With rising export activities, there is more money injected into the economy, which again increases the purchasing capacity of the individuals in the economy.
Increased Government Expenditure
A high level of government expenditure again, pumps more money into circulation, which leads to increased demand.

An inflationary gap example is when the United States witnessed an inflationary gap phenomenon for a brief period from 2006 to 2007.
Inflationary Gap Graph
Inflationary gap
LRAS = Long Run Aggregate Supply
SRAS = Short Run Aggregate Supply
I = Intersection Point of SRAS and AD Curve
AD = Aggregate Demand Curve
Difference between Y0 and Y1 = Inflationary Gap
The LRAS curve represents the production level at the full level of employment. On the other hand, short-run equilibrium occurs at the intersection of the AD and SRAS curves. Note that this intersection is at the right of the potential GDP level. It implies that there is an inflationary gap, since the Real GDP is higher than the Potential GDP. This gap is nothing but the inflationary gap. This indicates that at the given level, there is high demand for resources, and the economy does not have that potential to produce requisite goods and services to satisfy this demand.

If the Real GDP is lesser than the Potential GDP, the difference is said to be a deflationary gap.

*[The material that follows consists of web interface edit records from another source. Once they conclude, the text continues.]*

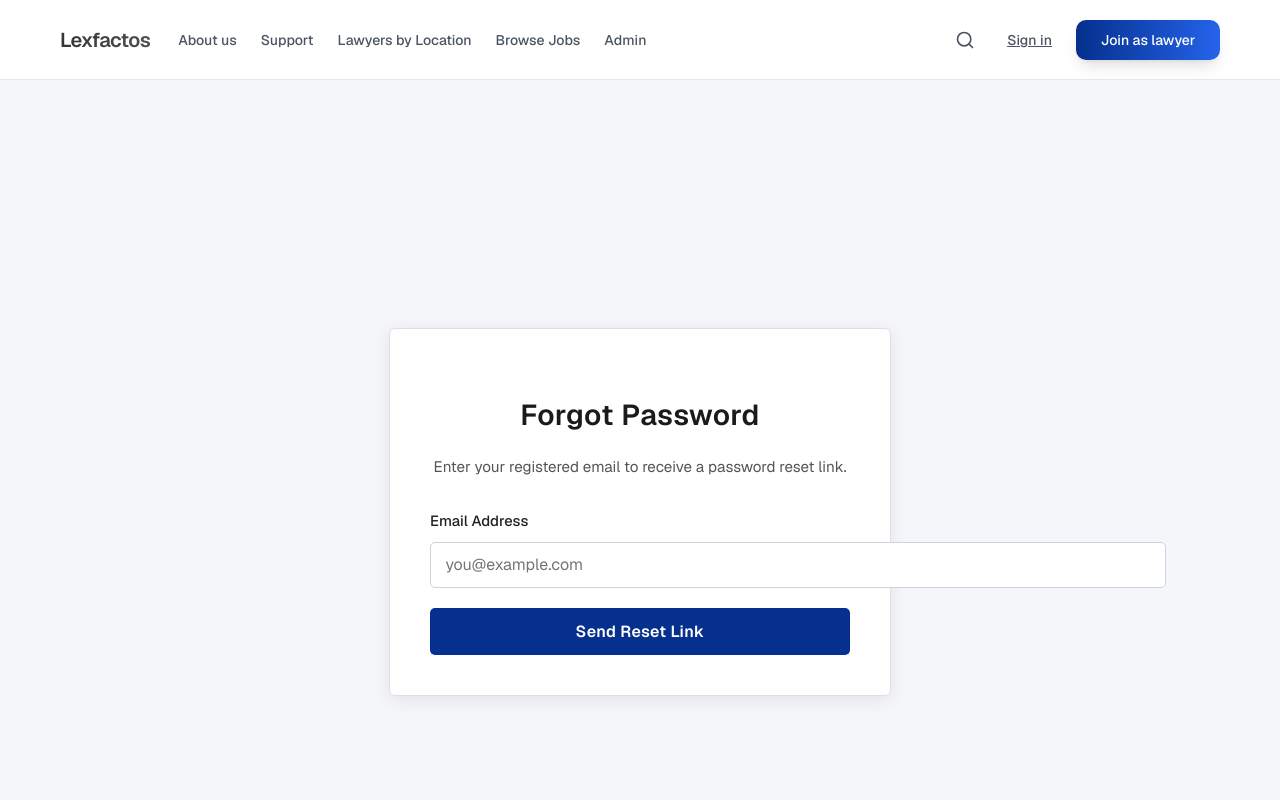
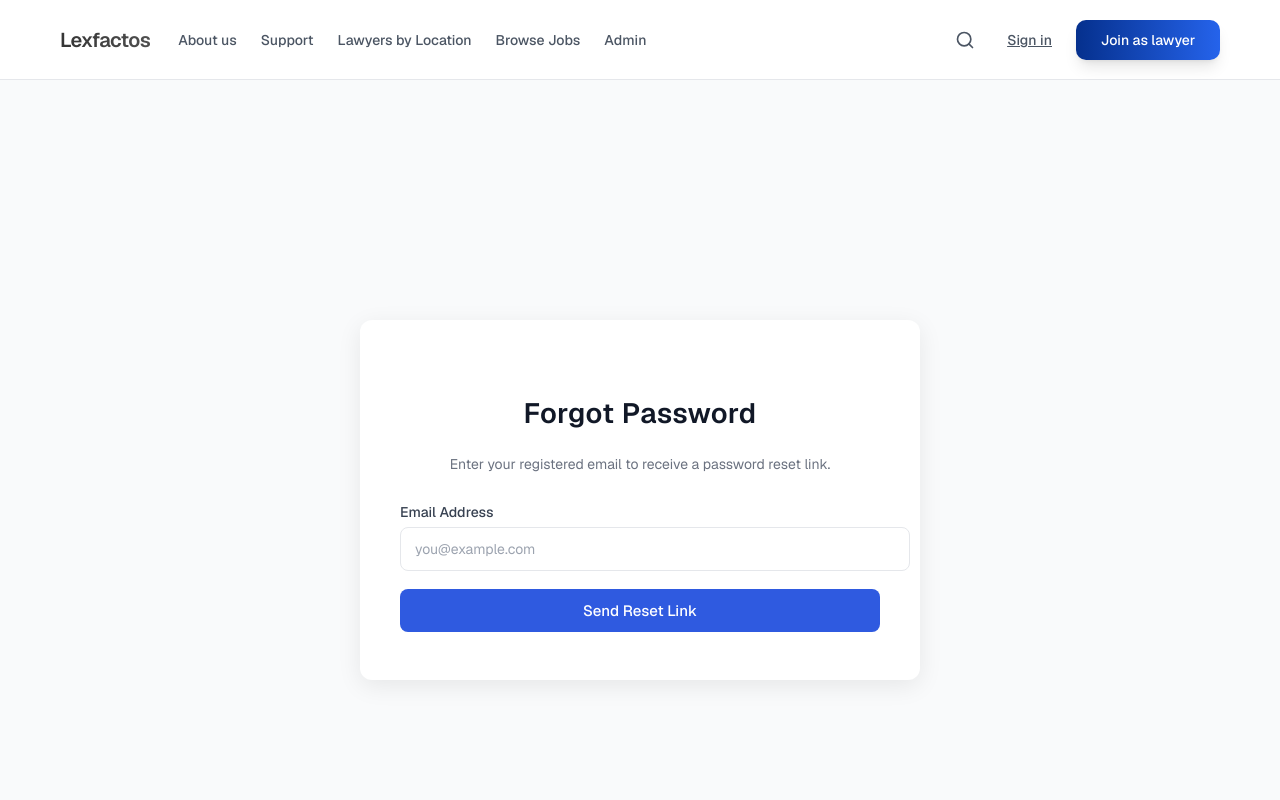
Before and after one commit to madhu-famelyn/Lexfactos-frontend, a React (Create React App) app in the folder lexfactos/: page /change-lawyer-password in a window 1280 px wide. Shown: the top 800 px of the page. Built offline with nearby package versions, Linux system fonts and the light colour scheme; a web font is replaced by a local one.

Commit message:
updated form

```diff
--- a/lexfactos/src/Components/ForgotPasswordUser/ResetPassword.js
+++ b/lexfactos/src/Components/ForgotPasswordUser/ResetPassword.js
@@ -8,6 +8,7 @@ const UserResetPassword = () => {
   const location = useLocation();
 
   const [newPassword, setNewPassword] = useState("");
+  const [confirmPassword, setConfirmPassword] = useState("");
   const [message, setMessage] = useState("");
   const [loading, setLoading] = useState(false);
   const [token, setToken] = useState("");
@@ -18,7 +19,6 @@ const UserResetPassword = () => {
     let tokenParam = params.get("token");
 
     if (tokenParam && tokenParam.includes("&")) {
-      // Removes tracking params like "&subid1="
       tokenParam = tokenParam.split("&")[0];
     }
 
@@ -28,8 +28,13 @@ const UserResetPassword = () => {
   const handleSubmit = async (e) => {
     e.preventDefault();
 
-    if (!newPassword) {
-      setMessage("⚠️ Please enter your new password.");
+    if (!newPassword || !confirmPassword) {
+      setMessage("⚠️ Please fill in both fields.");
+      return;
+    }
+
+    if (newPassword !== confirmPassword) {
+      setMessage("❌ Passwords do not match. Please try again.");
       return;
     }
 
@@ -63,7 +68,7 @@ const UserResetPassword = () => {
       <div className="user-reset-box">
         <h2 className="user-reset-title">Reset Your Password</h2>
         <p className="user-reset-subtitle">
-          Enter your new password below to complete the reset.
+          Enter your new password and confirm it below to complete the reset.
         </p>
 
         <form onSubmit={handleSubmit} className="user-reset-form">
@@ -82,6 +87,21 @@ const UserResetPassword = () => {
             />
           </div>
 
+          <div className="user-reset-input-group">
+            <label htmlFor="confirmPassword" className="user-reset-label">
+              Confirm Password
+            </label>
+            <input
+              type="password"
+              id="confirmPassword"
+              className="user-reset-input"
+              placeholder="Re-enter new password"
+              value={confirmPassword}
+              onChange={(e) => setConfirmPassword(e.target.value)}
+              required
+            />
+          </div>
+
           <button type="submit" className="user-reset-btn" disabled={loading}>
             {loading ? "Updating..." : "Reset Password"}
           </button>
--- a/lexfactos/src/Components/LawyerRegistration/ForgotPassword/ForgotPassword.css
+++ b/lexfactos/src/Components/LawyerRegistration/ForgotPassword/ForgotPassword.css
@@ -1,142 +1,131 @@
-/* ============================
-   ⚖️ Lawyer Forgot Password Page (Professional UI)
-   Updated for a clean, minimal, corporate look
-   ============================ */
+
 
 .lawyer-fp-wrapper {
   min-height: 100vh;
-  background-color: #f5f6fa; /* soft neutral background */
   display: flex;
   justify-content: center;
   align-items: center;
-  padding: 2rem;
-  font-family: "Poppins", sans-serif;
+  background: #f9fafb;
+  font-family: "Inter", sans-serif;
+  padding: 20px;
 }
 
 .lawyer-fp-box {
   background: #ffffff;
-  border-radius: 6px; /* smaller, subtle radius */
-  box-shadow: 0 4px 18px rgba(0, 0, 0, 0.08);
-  padding: 2.5rem;
+  padding: 48px 40px;
+  border-radius: 12px;
+  box-shadow: 0 6px 25px rgba(0, 0, 0, 0.08);
   width: 100%;
-  max-width: 420px;
-  border: 1px solid #e0e0e0;
+  max-width: 480px;
+  text-align: center;
 }
 
+/* 🏷️ Titles */
 .lawyer-fp-title {
-  text-align: center;
-  font-size: 1.8rem;
   font-weight: 600;
-  color: #1a1a1a;
-  margin-bottom: 0.5rem;
+  font-size: 28px;
+  color: #111827;
+  margin-bottom: 10px;
 }
 
 .lawyer-fp-subtitle {
+  font-weight: 400;
+  font-size: 14px;
+  line-height: 22px;
+  color: #6b7280;
+  margin-bottom: 28px;
+}
+
+/* 📩 Form Styles */
+.lawyer-fp-form {
+  display: flex;
+  flex-direction: column;
+  align-items: center;
+  gap: 18px;
+}
+
+.lawyer-fp-input-group {
+  width: 100%;
+  text-align: left;
+}
+
+.lawyer-fp-label {
+  display: block;
+  font-weight: 500;
+  font-size: 14px;
+  color: #374151;
+  margin-bottom: 6px;
+}
+
+.lawyer-fp-input {
+  width: 100%;
+  padding: 12px 14px;
+  border: 1px solid #e5e7eb;
+  border-radius: 8px;
+  font-size: 14px;
+  color: #111827;
+  outline: none;
+  transition: all 0.3s ease;
+  background-color: #fff;
+}
+
+.lawyer-fp-input::placeholder {
+  color: #9ca3af;
+}
+
+.lawyer-fp-input:focus {
+  border-color: #2f5ae0;
+  box-shadow: 0 0 0 3px rgba(47, 90, 224, 0.15);
+}
+
+/* 🚀 Button */
+.lawyer-fp-btn {
+  width: 100%;
+  padding: 12px;
+  background: #2f5ae0;
+  color: #fff;
+  border: none;
+  border-radius: 8px;
+  font-size: 15px;
+  font-weight: 500;
+  cursor: pointer;
+  transition: all 0.3s ease;
+}
+
+.lawyer-fp-btn:hover {
+  background: #2549b5;
+  transform: translateY(-1px);
+}
+
+/* 💬 Message */
+.lawyer-fp-message {
+  margin-top: 14px;
+  font-size: 14px;
+  color: #111827;
   text-align: center;
-  color: #555;
-  font-size: 0.95rem;
-  margin-bottom: 2rem;
   line-height: 1.5;
 }
 
-.lawyer-fp-form {
-  display: flex;
-  flex-direction: column;
-  gap: 1.3rem;
-}
-
-.lawyer-fp-input-group {
-  display: flex;
-  flex-direction: column;
-  gap: 0.4rem;
-}
-
-.lawyer-fp-label {
-  font-weight: 500;
-  color: #222;
-  font-size: 0.92rem;
-}
-
-.lawyer-fp-input {
-  padding: 0.7rem 0.9rem;
-  border: 1px solid #cbd5e1;
-  border-radius: 5px;
-  width: 168%;
-  font-size: 1rem;
-  transition: border-color 0.25s ease, box-shadow 0.25s ease;
-  outline: none;
-  color: #222;
-  background-color: #fff;
-}
-
-.lawyer-fp-input:focus {
-  border-color: #05308D; /* professional deep blue */
-  box-shadow: 0 0 0 2px rgba(5, 48, 141, 0.12);
-}
-
-.lawyer-fp-btn {
-  background: #05308D;
-  color: #fff;
-  font-weight: 600;
-  font-size: 1rem;
-  padding: 0.8rem;
-  border: none;
-  border-radius: 5px;
-  cursor: pointer;
-  transition: background 0.3s ease, transform 0.2s ease;
-  letter-spacing: 0.3px;
-}
-
-.lawyer-fp-btn:hover {
-  background: #042773;
-  transform: translateY(-1px);
-}
-
-.lawyer-fp-btn:disabled {
-  background: #a1b4e6;
-  cursor: not-allowed;
-  transform: none;
-}
-
-.lawyer-fp-message {
-  text-align: center;
-  font-size: 0.93rem;
-  margin-top: 1.2rem;
-  padding: 0.8rem;
-  border-radius: 5px;
-  background: #f8f9fa;
-  color: #333;
-  word-break: break-word;
-  border: 1px solid #e0e0e0;
-}
-
-/* ✅ Success */
-.lawyer-fp-message:has(✅) {
-  background-color: #e9f9ec;
-  color: #0a7b14;
-  border-color: #b9e3c0;
-}
-
-/* ❌ / ⚠️ Error */
-.lawyer-fp-message:has(❌),
-.lawyer-fp-message:has(⚠️) {
-  background-color: #fff0f0;
-  color: #c62828;
-  border-color: #f0c2c2;
-}
-
-/* 🔹 Responsive */
+/* 📱 Responsive */
 @media (max-width: 480px) {
   .lawyer-fp-box {
-    padding: 2rem 1.5rem;
+    padding: 32px 24px;
   }
 
   .lawyer-fp-title {
-    font-size: 1.5rem;
+    font-size: 24px;
+  }
+
+  .lawyer-fp-subtitle {
+    font-size: 13px;
+    margin-bottom: 22px;
+  }
+
+  .lawyer-fp-input {
+    font-size: 13.5px;
   }
 
   .lawyer-fp-btn {
-    font-size: 0.95rem;
-    padding: 0.7rem;
+    font-size: 14px;
   }
 }
--- a/lexfactos/src/Components/LawyerRegistration/ForgotPassword/ResetPassword.css
+++ b/lexfactos/src/Components/LawyerRegistration/ForgotPassword/ResetPassword.css
@@ -1,139 +1,135 @@
-/* ============================
-   ⚖️ Lawyer Reset Password Page (Perfectly Centered & Balanced)
-   ============================ */
+/* ================================
+   🧑‍⚖️ Lawyer Reset Password Page
+   Matches Forgot Password & User Auth pages
+================================= */
 
 .lawyer-reset-wrapper {
   min-height: 100vh;
-  background-color: #f5f6fa;
   display: flex;
   justify-content: center;
   align-items: center;
-  padding: 2rem;
-  font-family: "Poppins", sans-serif;
+  background: #f9fafb;
+  font-family: "Inter", sans-serif;
+  padding: 20px;
 }
 
 .lawyer-reset-box {
   background: #ffffff;
-  border-radius: 8px;
-  box-shadow: 0 4px 18px rgba(0, 0, 0, 0.08);
-  padding: 2.5rem;
+  padding: 48px 40px;
+  border-radius: 12px;
+  box-shadow: 0 6px 25px rgba(0, 0, 0, 0.08);
   width: 100%;
-  max-width: 420px;
-  border: 1px solid #e0e0e0;
+  max-width: 480px;
   text-align: center;
 }
 
+/* 🏷️ Title & Subtitle */
 .lawyer-reset-title {
-  font-size: 1.8rem;
   font-weight: 600;
-  margin-bottom: 0.5rem;
-  color: #1a1a1a;
+  font-size: 28px;
+  color: #111827;
+  margin-bottom: 10px;
 }
 
 .lawyer-reset-subtitle {
-  font-size: 0.95rem;
-  color: #555;
-  margin-bottom: 1.8rem;
-  line-height: 1.4;
+  font-weight: 400;
+  font-size: 14px;
+  line-height: 22px;
+  color: #6b7280;
+  margin-bottom: 28px;
 }
 
+/* 🧾 Form */
 .lawyer-reset-form {
   display: flex;
   flex-direction: column;
-  gap: 1.3rem;
+  align-items: center;
+  gap: 18px;
+}
+
+.lawyer-input-group {
   width: 100%;
+  text-align: left;
 }
 
 .lawyer-reset-label {
-  font-size: 0.92rem;
-  color: #222;
+  display: block;
   font-weight: 500;
-  margin-bottom: 0.4rem;
-  text-align: left;
+  font-size: 14px;
+  color: #374151;
+  margin-bottom: 6px;
 }
 
+/* 🔒 Input Fields */
 .lawyer-reset-input {
-  width: 170%;
-  box-sizing: border-box; /* ✅ ensures padding doesn’t shrink width */
-  padding: 0.7rem 0.9rem;
-  border: 1px solid #cbd5e1;
-  border-radius: 5px;
-  font-size: 1rem;
+  width: 100%;
+  padding: 12px 14px;
+  border: 1px solid #e5e7eb;
+  border-radius: 8px;
+  font-size: 14px;
+  color: #111827;
   outline: none;
-  transition: border-color 0.25s ease, box-shadow 0.25s ease;
+  transition: all 0.3s ease;
+  background-color: #fff;
+}
+
+.lawyer-reset-input::placeholder {
+  color: #9ca3af;
 }
 
 .lawyer-reset-input:focus {
-  border-color: #05308D;
-  box-shadow: 0 0 0 2px rgba(5, 48, 141, 0.12);
+  border-color: #2f5ae0;
+  box-shadow: 0 0 0 3px rgba(47, 90, 224, 0.15);
 }
 
-/* ✅ Centered button fix */
+/* 🚀 Button */
 .lawyer-reset-btn {
-  background-color: #05308D;
+  width: 100%;
+  padding: 12px;
+  background: #2f5ae0;
   color: #fff;
   border: none;
-  padding: 0.8rem 2.5rem;
+  border-radius: 8px;
+  font-size: 15px;
+  font-weight: 500;
   cursor: pointer;
-  font-size: 1rem;
-  font-weight: 600;
-  border-radius: 5px;
-  transition: background 0.3s ease, transform 0.2s ease;
-  letter-spacing: 0.3px;
-  margin: 1rem auto 0 auto; /* ✅ centers horizontally */
-  display: inline-block; /* ✅ prevents flexbox misalignment */
+  transition: all 0.3s ease;
 }
 
 .lawyer-reset-btn:hover {
-  background-color: #042773;
+  background: #2549b5;
   transform: translateY(-1px);
 }
 
-.lawyer-reset-btn:disabled {
-  background: #a1b4e6;
-  cursor: not-allowed;
-  transform: none;
+/* 💬 Message */
+.lawyer-reset-message {
+  margin-top: 14px;
+  font-size: 14px;
+  color: #111827;
+  text-align: center;
+  line-height: 1.5;
 }
 
-.lawyer-reset-message {
-  text-align: center;
-  margin-top: 1rem;
-  font-size: 0.93rem;
-  padding: 0.8rem;
-  border-radius: 5px;
-  background: #f8f9fa;
-  color: #333;
-  border: 1px solid #e0e0e0;
-}
-
-/* ✅ Success */
-.lawyer-reset-message:has(✅) {
-  background-color: #e9f9ec;
-  color: #0a7b14;
-  border-color: #b9e3c0;
-}
-
-/* ❌ / ⚠️ Error */
-.lawyer-reset-message:has(❌),
-.lawyer-reset-message:has(⚠️) {
-  background-color: #fff0f0;
-  color: #c62828;
-  border-color: #f0c2c2;
-}
-
-/* 🔹 Responsive */
+/* 📱 Responsive */
 @media (max-width: 480px) {
   .lawyer-reset-box {
-    padding: 2rem 1.5rem;
+    padding: 32px 24px;
   }
 
   .lawyer-reset-title {
-    font-size: 1.5rem;
+    font-size: 24px;
+  }
+
+  .lawyer-reset-subtitle {
+    font-size: 13px;
+    margin-bottom: 22px;
+  }
+
+  .lawyer-reset-input {
+    font-size: 13.5px;
   }
 
   .lawyer-reset-btn {
-    font-size: 0.95rem;
-    padding: 0.7rem 2rem;
-    width: auto;
+    font-size: 14px;
   }
 }
```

Fiscal Policy Options to Reduce Inflationary Gap
To reduce the inflationary gap, the government has to introduce a contractionary fiscal policy to reduce the money circulation in the market.
Reduce Government Spending
The government has to reduce its public spending and stop pumping in more money into the market. Accordingly, the purchasing capacity of individuals will decline, and hence, there will be less demand, which will then curtail the inflationary gap.
Increase Taxes
Increasing tax concept
With increase in taxes, consumers will have less money for consumption of goods and services. Thus, their demand will automatically reduce and be lesser.
Issue Bonds and Securities
By issuing government securities and bonds in the market, they can reduce the money circulation and curb the inflationary gap.
Decrease Transfer Payments
Transfer payments are made by the government for various social security and welfare programs, such as pension funds, grants, etc., for the masses. By reducing these payments, they can reduce the amount of money in the hands of the public, which will in turn reduce their purchasing capacity, and automatically reduce the demand for goods and services.
An inflationary gap eventually gets reduced over a certain period of time. While inflation cannot be said to be always harmful to the economy, many are of the opinion that some degree of inflation is good to boost the economy. Moreover, with appropriate measures, the economy can be eventually stabilized.